Iconic Canadian brands such as Tim Horton's and Canadian Tire have jumped on board with guns a blazing as have other companies for the Feb. 20 Montreal-Calgary game at McMahon Stadium. The gate revenue won't be as much because there aren't as many seats in the CFL stadium compared to Heinz Field. But the corporate base has really jumped on board.

"To really make the model work in these less than NFL or big-time baseball stadiums, sponsorships needs to really carry the day," said Collins, the mastermind behind the Winter Classic. "I think the size of the sponsorship market and also the activation by the sponsors is going to be even bigger than the Winter Classic."

From a business perspective, that's why it was no-brainer for the NHL to extend itself with two outdoor games. Still, the question remains whether or not having two games will dilute the product. Not to mention the fact there are only six Canadian NHL teams, so that means lots of repeat performances by the same six clubs in the Heritage Classic? Or maybe not ...

"I always resist the idea that the Winter Classic is a U.S.-only event, similarly now I'm going to resist the fact that the Heritage is just a Canadian event," Collins said. "At the end of the day, these events should appeal to all hockey fans."

To be clear, I asked Collins if he was talking about maybe putting Canadian teams in the odd Winter Classic and maybe an American team in the odd Heritage Classic?

"We're always kicking around everything," Collins said. "That's the fun part of this gig, to be creative. This is a league that's taking risks and pushing the envelope."

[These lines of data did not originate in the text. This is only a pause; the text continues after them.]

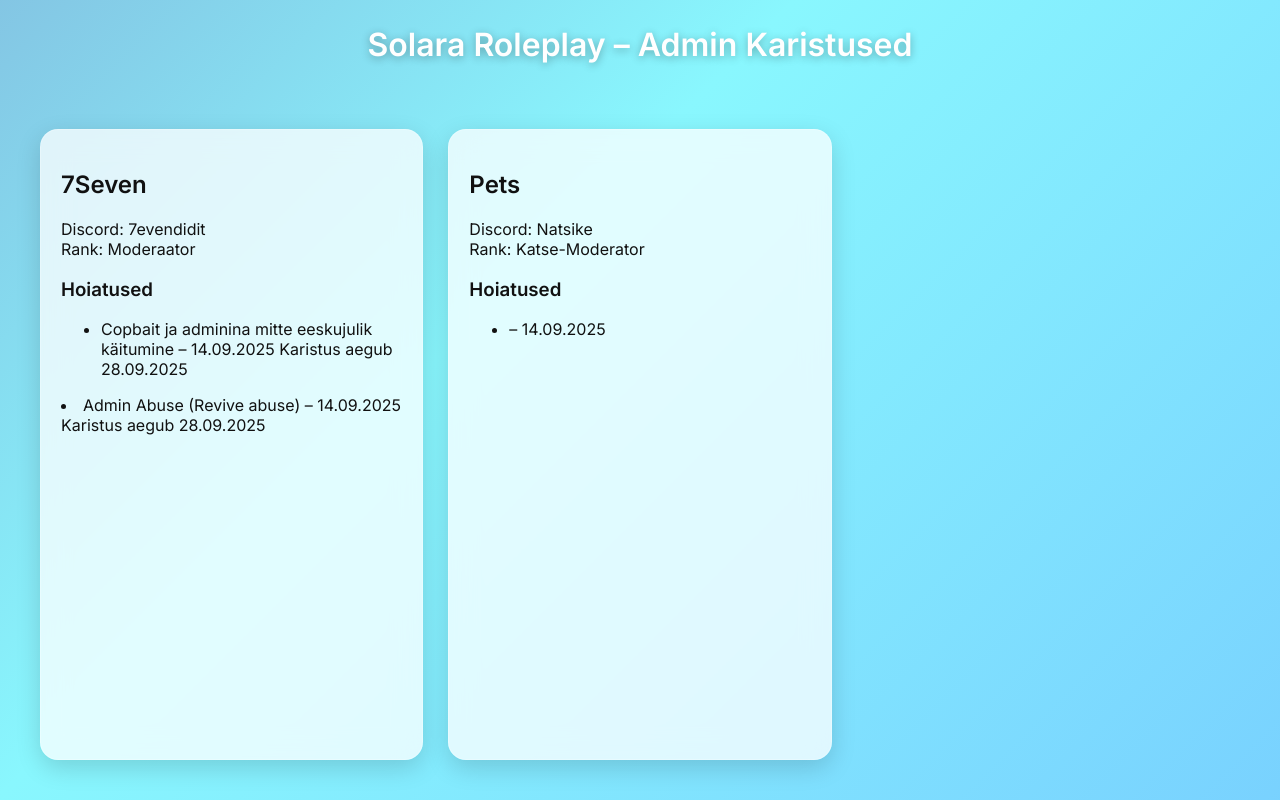
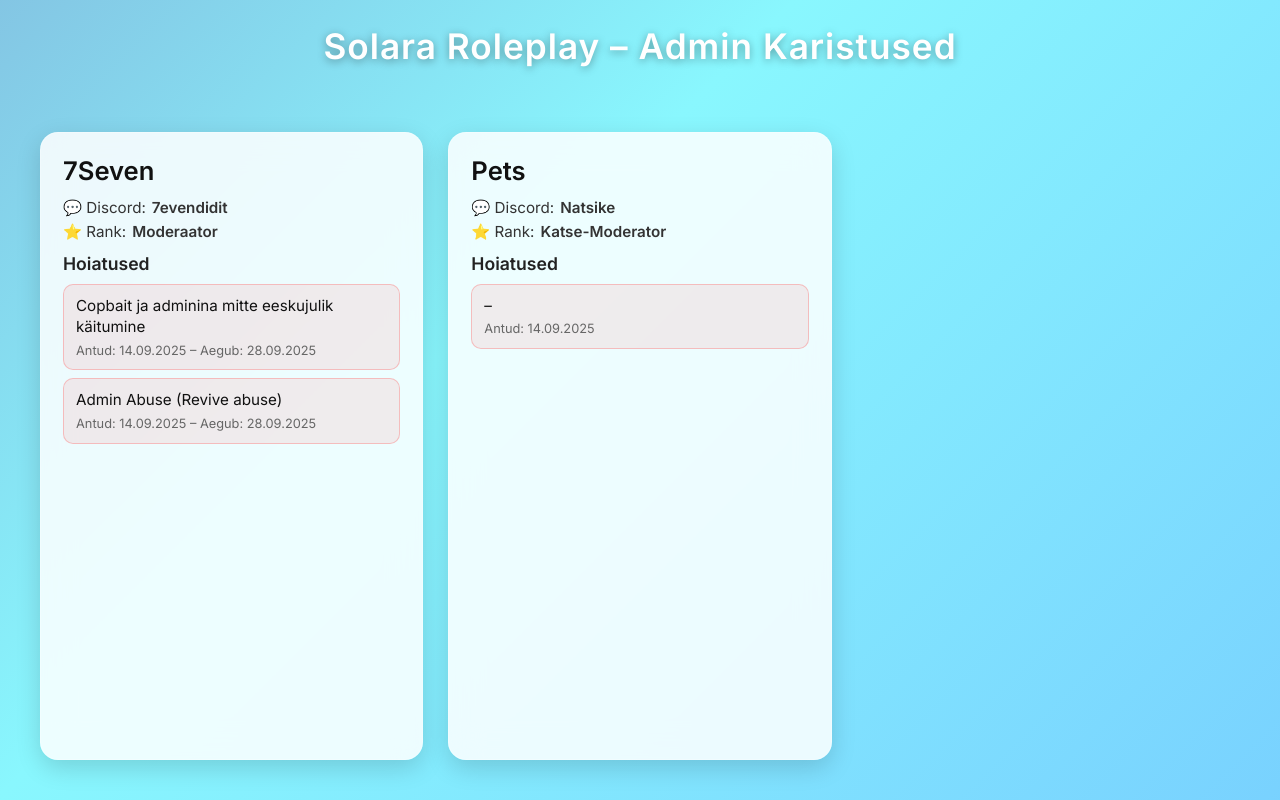
Before and after one commit to bemarivend/SolaraKaristused, a plain HTML site: page index.html in a window 1280 px wide. Drawn offline with Linux system fonts and the light colour scheme.

Commit message:
Update index.html

```diff
--- a/index.html
+++ b/index.html
@@ -10,7 +10,6 @@
     body {
       margin: 0;
       font-family: 'Inter', sans-serif;
-      /* Ilus abstraktne gradient taust */
       background: linear-gradient(135deg, #667eea, #764ba2, #89f7fe, #66a6ff);
       background-size: 400% 400%;
       animation: gradientBG 15s ease infinite;
@@ -29,42 +28,86 @@
     header {
       padding: 25px;
       text-align: center;
-      font-size: 2rem;
+      font-size: 2.2rem;
       font-weight: bold;
       color: white;
-      text-shadow: 0 2px 8px rgba(0,0,0,0.3);
+      text-shadow: 0 2px 8px rgba(0,0,0,0.35);
+      letter-spacing: 1px;
     }
 
     main {
       flex: 1;
       padding: 40px;
       display: grid;
-      grid-template-columns: repeat(auto-fill, minmax(300px, 1fr));
+      grid-template-columns: repeat(auto-fill, minmax(320px, 1fr));
       gap: 25px;
     }
 
     .card {
-  backdrop-filter: blur(14px);
-  background: rgba(255, 255, 255, 0.75); /* heledam taust */
+      backdrop-filter: blur(16px);
+      background: rgba(255, 255, 255, 0.85);
       border-radius: 18px;
-  padding: 20px;
+      padding: 22px;
       border: 1px solid rgba(255,255,255,0.25);
       box-shadow: 0 8px 24px rgba(0,0,0,0.15);
       transition: transform 0.3s ease, box-shadow 0.3s ease;
-  color: #111; /* must tekst */
+      color: #111;
     }
 
     .card:hover {
-      transform: translateY(-5px);
-      box-shadow: 0 12px 30px rgba(0,0,0,0.25);
+      transform: translateY(-6px);
+      box-shadow: 0 14px 34px rgba(0,0,0,0.25);
     }
 
-.card h2,
-.discord,
-.rank,
-.warnings h3,
+    .card h2 {
+      margin: 0 0 12px;
+      font-size: 1.6rem;
+    }
+
+    .meta {
+      display: flex;
+      flex-direction: column;
+      gap: 5px;
+      margin-bottom: 12px;
+      font-size: 0.95rem;
+      color: #333;
+    }
+
+    .meta span {
+      display: flex;
+      align-items: center;
+      gap: 6px;
+    }
+
+    .warnings h3 {
+      font-size: 1.1rem;
+      margin: 12px 0 10px;
+      color: #222;
+    }
+
+    .warnings ul {
+      list-style: none;
+      margin: 0;
+      padding: 0;
+      display: flex;
+      flex-direction: column;
+      gap: 8px;
+    }
+
     .warnings li {
-  color: #111; /* kõik tekst mustaks */
+      background: rgba(255, 77, 77, 0.1);
+      border: 1px solid rgba(255, 77, 77, 0.3);
+      padding: 10px 12px;
+      border-radius: 10px;
+      font-size: 0.95rem;
+      line-height: 1.4;
+    }
+
+    .warnings li span {
+      display: block;
+      font-size: 0.8rem;
+      color: #666;
+      margin-top: 4px;
     }
   </style>
 </head>
@@ -72,30 +115,42 @@
   <header>Solara Roleplay – Admin Karistused</header>
 
   <main>
-    <!-- Lisa adminid käsitsi -->
+    <!-- Admin kaart -->
     <div class="card">
       <h2>7Seven</h2>
-      <div class="discord">Discord: 7evendidit</div>
-      <div class="rank">Rank: Moderaator</div>
+      <div class="meta">
+        <span>💬 Discord: <strong>7evendidit</strong></span>
+        <span>⭐ Rank: <strong>Moderaator</strong></span>
+      </div>
       <div class="warnings">
         <h3>Hoiatused</h3>
         <ul>
-          <li>Copbait ja adminina mitte eeskujulik käitumine – 14.09.2025
-Karistus aegub 28.09.2025 </li>
+          <li>
+            Copbait ja adminina mitte eeskujulik käitumine
+            <span>Antud: 14.09.2025 – Aegub: 28.09.2025</span>
+          </li>
+          <li>
+            Admin Abuse (Revive abuse)
+            <span>Antud: 14.09.2025 – Aegub: 28.09.2025</span>
+          </li>
         </ul>
-           <li>Admin Abuse (Revive abuse) – 14.09.2025
-Karistus aegub 28.09.2025 </li>
       </div>
     </div>
 
+    <!-- Admin kaart -->
     <div class="card">
       <h2>Pets</h2>
-      <div class="discord">Discord: Natsike</div>
-      <div class="rank">Rank: Katse-Moderator</div>
+      <div class="meta">
+        <span>💬 Discord: <strong>Natsike</strong></span>
+        <span>⭐ Rank: <strong>Katse-Moderator</strong></span>
+      </div>
       <div class="warnings">
         <h3>Hoiatused</h3>
         <ul>
-          <li> – 14.09.2025</li>
+          <li>
+            –
+            <span>Antud: 14.09.2025</span>
+          </li>
         </ul>
       </div>
     </div>
```
Lines whose indentation alone changed are shown as unchanged.
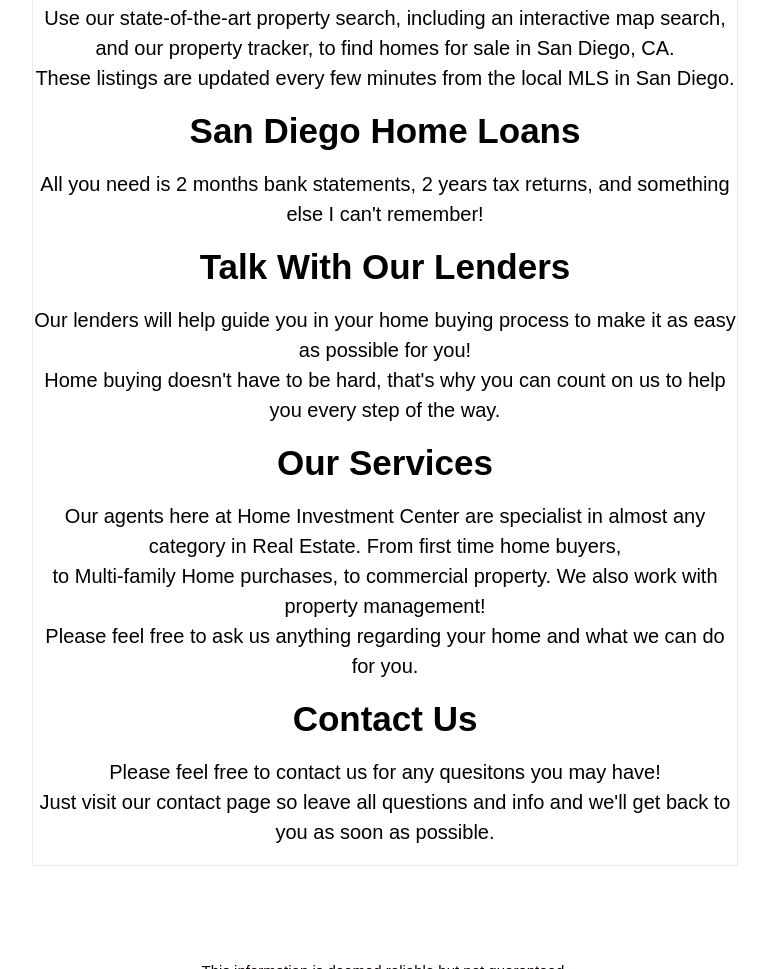
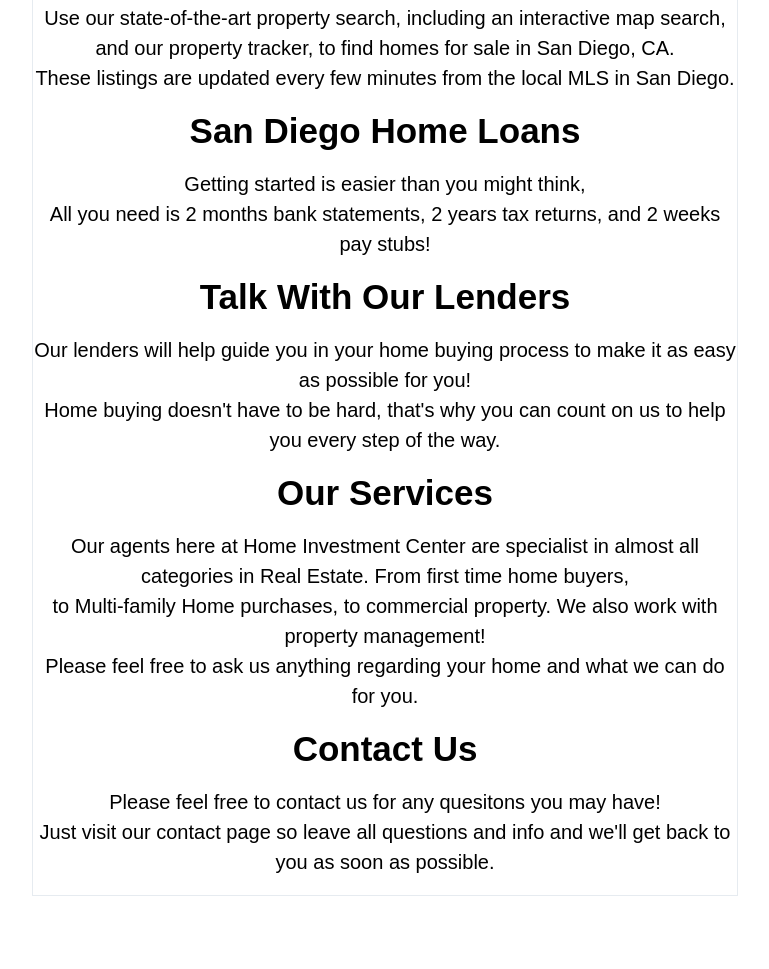
Before and after one commit to VictorM248/homeinvestmentcenterproject, a plain HTML site: page index.html in a window 1280 px wide. Shown: the part 1680-2649 px from the top of the page, without its empty margins (255-1024 px from the left). Drawn offline with Linux system fonts and the light colour scheme.

Commit message:
text change

```diff
--- a/index.html
+++ b/index.html
@@ -55,7 +55,8 @@
                 &nbsp;
                 <h1>San Diego Home Loans</h1>
                 &nbsp;
-                <p>All you need is 2 months bank statements, 2 years tax returns, and something else I can't remember!</p>
+                <p>Getting started is easier than you might think,<br>
+                    All you need is 2 months bank statements, 2 years tax returns, and 2 weeks pay stubs!</p>
                 &nbsp;
                 <h1>Talk With Our Lenders</h1>
                 &nbsp;
@@ -64,7 +65,7 @@
                 &nbsp;
                 <h1>Our Services</h1>
                 &nbsp;
-                <p>Our agents here at Home Investment Center are specialist in almost any category in Real Estate. From first time home buyers,<br>
+                <p>Our agents here at Home Investment Center are specialist in almost all categories in Real Estate. From first time home buyers,<br>
                 to Multi-family Home purchases, to commercial property. We also work with property management! <br>
                 Please feel free to ask us anything regarding your home and what we can do for you.</p>
                 &nbsp;
--- a/styles.css
+++ b/styles.css
@@ -321,7 +321,7 @@
 .contact-form .input-box input:valid ~ span,
 .contact-form .input-box textarea:focus ~ span,
 .contact-form .input-box textarea:valid ~ span {
-    color: #bea721;
+    color: rgb(10, 43, 116);
     font-size: 12px;
     transform: translateY(-20px);
 }
```
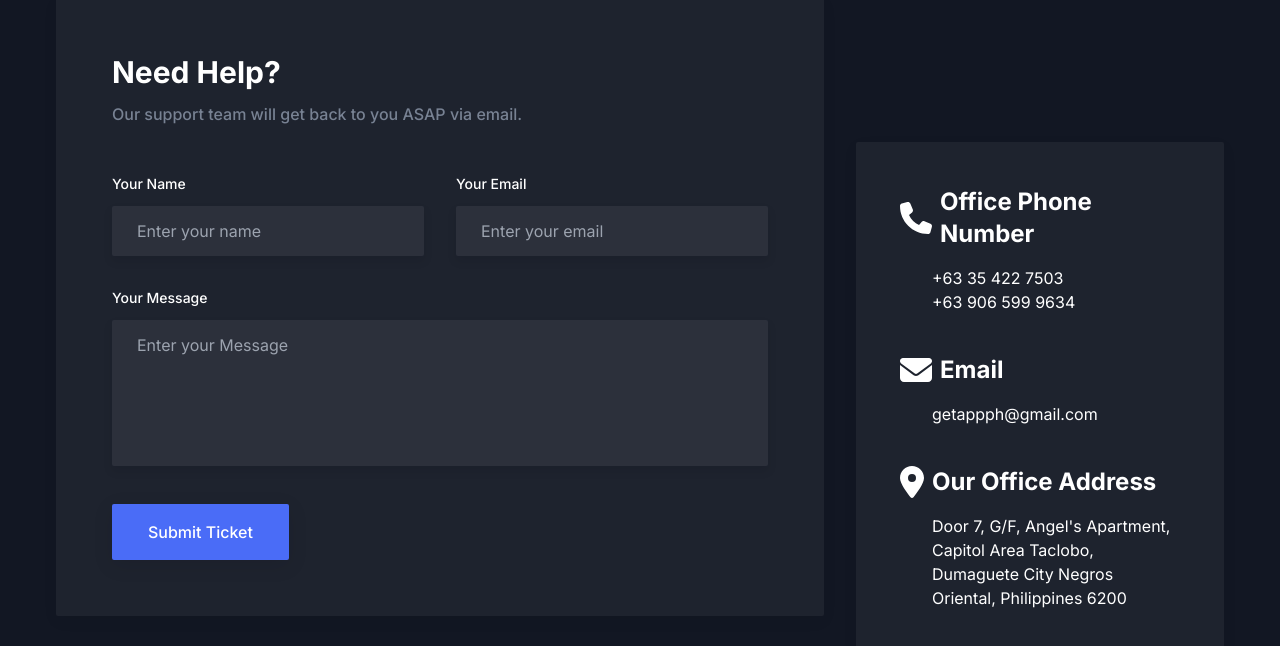
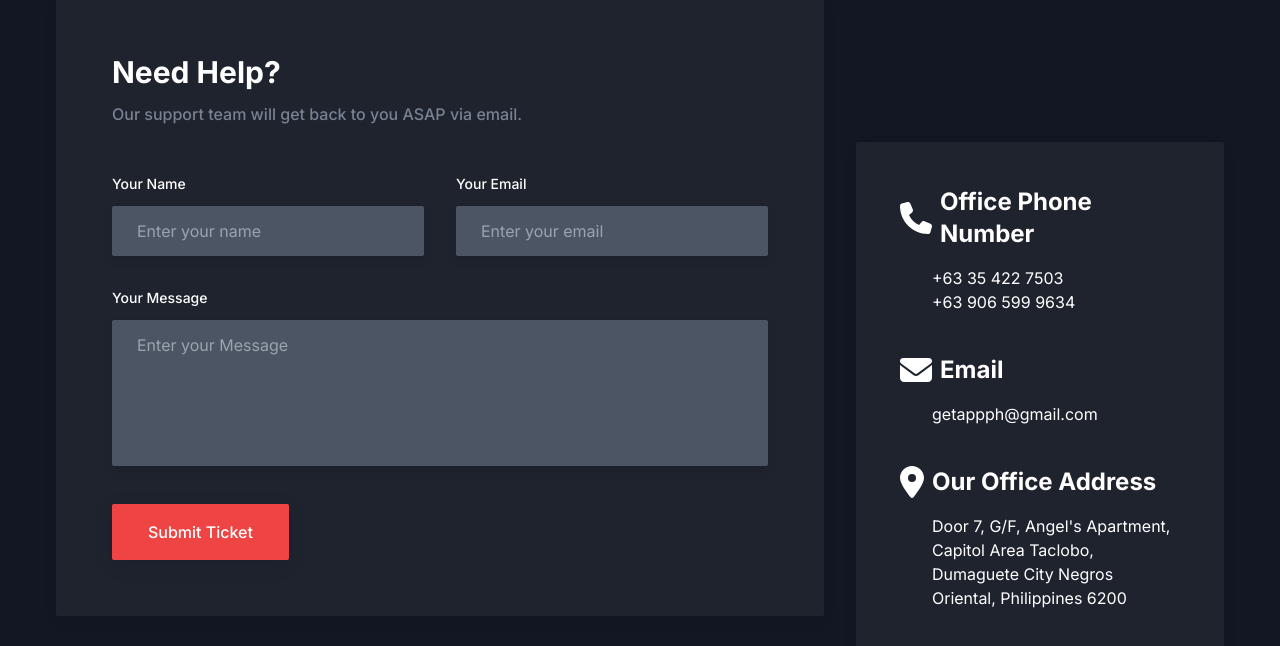
Before and after one commit to Cacarls/GetApp, a Next.js app: page /contact in a window 1280 px wide. Shown: the part 420-1066 px from the top of the page. Built offline with nearby package versions, Linux system fonts and the light colour scheme.

Commit message:
Updated changes

```diff
--- a/src/components/Contact/NewsLatterBox.tsx
+++ b/src/components/Contact/NewsLatterBox.tsx
@@ -32,9 +32,11 @@ const ContactDetails = () => {
               className={`text-${theme === 'light' ? 'red-500' : 'white'}`}
               aria-label="Phone"
             />
-            <div className="text-2xl font-bold">Office Phone Number</div>
+            <div className={`text-2xl font-bold ${theme === 'light' ? 'text-red-500' : 'text-white'}`}>
+              Office Phone Number
+            </div>
           </div>
-          <div className="ml-8">
+          <div className={`ml-8 ${theme === 'light' ? 'text-black' : 'text-white'}`}>
             <p>+63 35 422 7503 <br/> +63 906 599 9634</p>
           </div>
           &nbsp;
@@ -47,9 +49,11 @@ const ContactDetails = () => {
               className={`text-${theme === 'light' ? 'red-500' : 'white'}`}
               aria-label="Email"
             />
-            <div className="text-2xl font-bold">Email</div>
+            <div className={`text-2xl font-bold ${theme === 'light' ? 'text-red-500' : 'text-white'}`}>
+              Email
+            </div>
           </div>
-          <div className="ml-8">
+          <div className={`ml-8 ${theme === 'light' ? 'text-black' : 'text-white'}`}>
             <p>getappph@gmail.com</p>
           </div>
           &nbsp;
@@ -62,9 +66,11 @@ const ContactDetails = () => {
               className={`text-${theme === 'light' ? 'red-500' : 'white'}`}
               aria-label="Location"
             />
-            <div className="text-2xl font-bold">Our Office Address</div>
+            <div className={`text-2xl font-bold ${theme === 'light' ? 'text-red-500' : 'text-white'}`}>
+              Our Office Address
+            </div>
           </div>
-          <div className="ml-8">
+          <div className={`ml-8 ${theme === 'light' ? 'text-black' : 'text-white'}`}>
             <p>
               Door 7, G/F, Angel's Apartment, Capitol Area Taclobo, Dumaguete
               City Negros Oriental, Philippines 6200
--- a/src/components/Contact/index.tsx
+++ b/src/components/Contact/index.tsx
@@ -29,7 +29,7 @@ const Contact = () => {
                       <input
                         type="text"
                         placeholder="Enter your name"
-                        className="border-stroke w-full rounded-sm border bg-[#696a6e] px-6 py-3 text-base text-body-color outline-none focus:border-primary dark:border-transparent dark:bg-[#2C303B] dark:text-body-color-dark dark:shadow-two dark:focus:border-primary dark:focus:shadow-none"
+                        className="border-stroke w-full rounded-sm border bg-gray-300 px-6 py-3 text-base text-black outline-none focus:border-primary dark:border-transparent dark:bg-gray-600 dark:text-black dark:shadow-two dark:focus:border-primary dark:focus:shadow-none"
                       />
                     </div>
                   </div>
@@ -44,7 +44,7 @@ const Contact = () => {
                       <input
                         type="email"
                         placeholder="Enter your email"
-                        className="border-stroke w-full rounded-sm border bg-[#696a6e] px-6 py-3 text-base text-body-color outline-none focus:border-primary dark:border-transparent dark:bg-[#2C303B] dark:text-body-color-dark dark:shadow-two dark:focus:border-primary dark:focus:shadow-none"
+                        className="border-stroke w-full rounded-sm border bg-gray-300 px-6 py-3 text-base text-black outline-none focus:border-primary dark:border-transparent dark:bg-gray-600 dark:text-black dark:shadow-two dark:focus:border-primary dark:focus:shadow-none"
                       />
                     </div>
                   </div>
@@ -60,12 +60,12 @@ const Contact = () => {
                         name="message"
                         rows={5}
                         placeholder="Enter your Message"
-                        className="border-stroke w-full resize-none rounded-sm border bg-[#696a6e] px-6 py-3 text-base text-body-color outline-none focus:border-primary dark:border-transparent dark:bg-[#2C303B] dark:text-body-color-dark dark:shadow-two dark:focus:border-primary dark:focus:shadow-none"
+                        className="border-stroke w-full resize-none rounded-sm border bg-gray-300 px-6 py-3 text-base text-black outline-none focus:border-primary dark:border-transparent dark:bg-gray-600 dark:text-black dark:shadow-two dark:focus:border-primary dark:focus:shadow-none"
                       ></textarea>
                     </div>
                   </div>
                   <div className="w-full px-4">
-                    <button className="rounded-sm bg-primary px-9 py-4 text-base font-medium text-white shadow-submit duration-300 hover:bg-primary/90 dark:shadow-submit-dark">
+                    <button className="rounded-sm bg-red-500 px-9 py-4 text-base font-medium text-white shadow-submit duration-300 hover:bg-red-600 dark:shadow-submit-dark">
                       Submit Ticket
                     </button>
                   </div>
```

The fact is, the future of these outdoor games will depend greatly on the next U.S. TV deal. Once the U.S. TV deal is in place, it allows for a more concrete discussion of where these outdoor games are headed.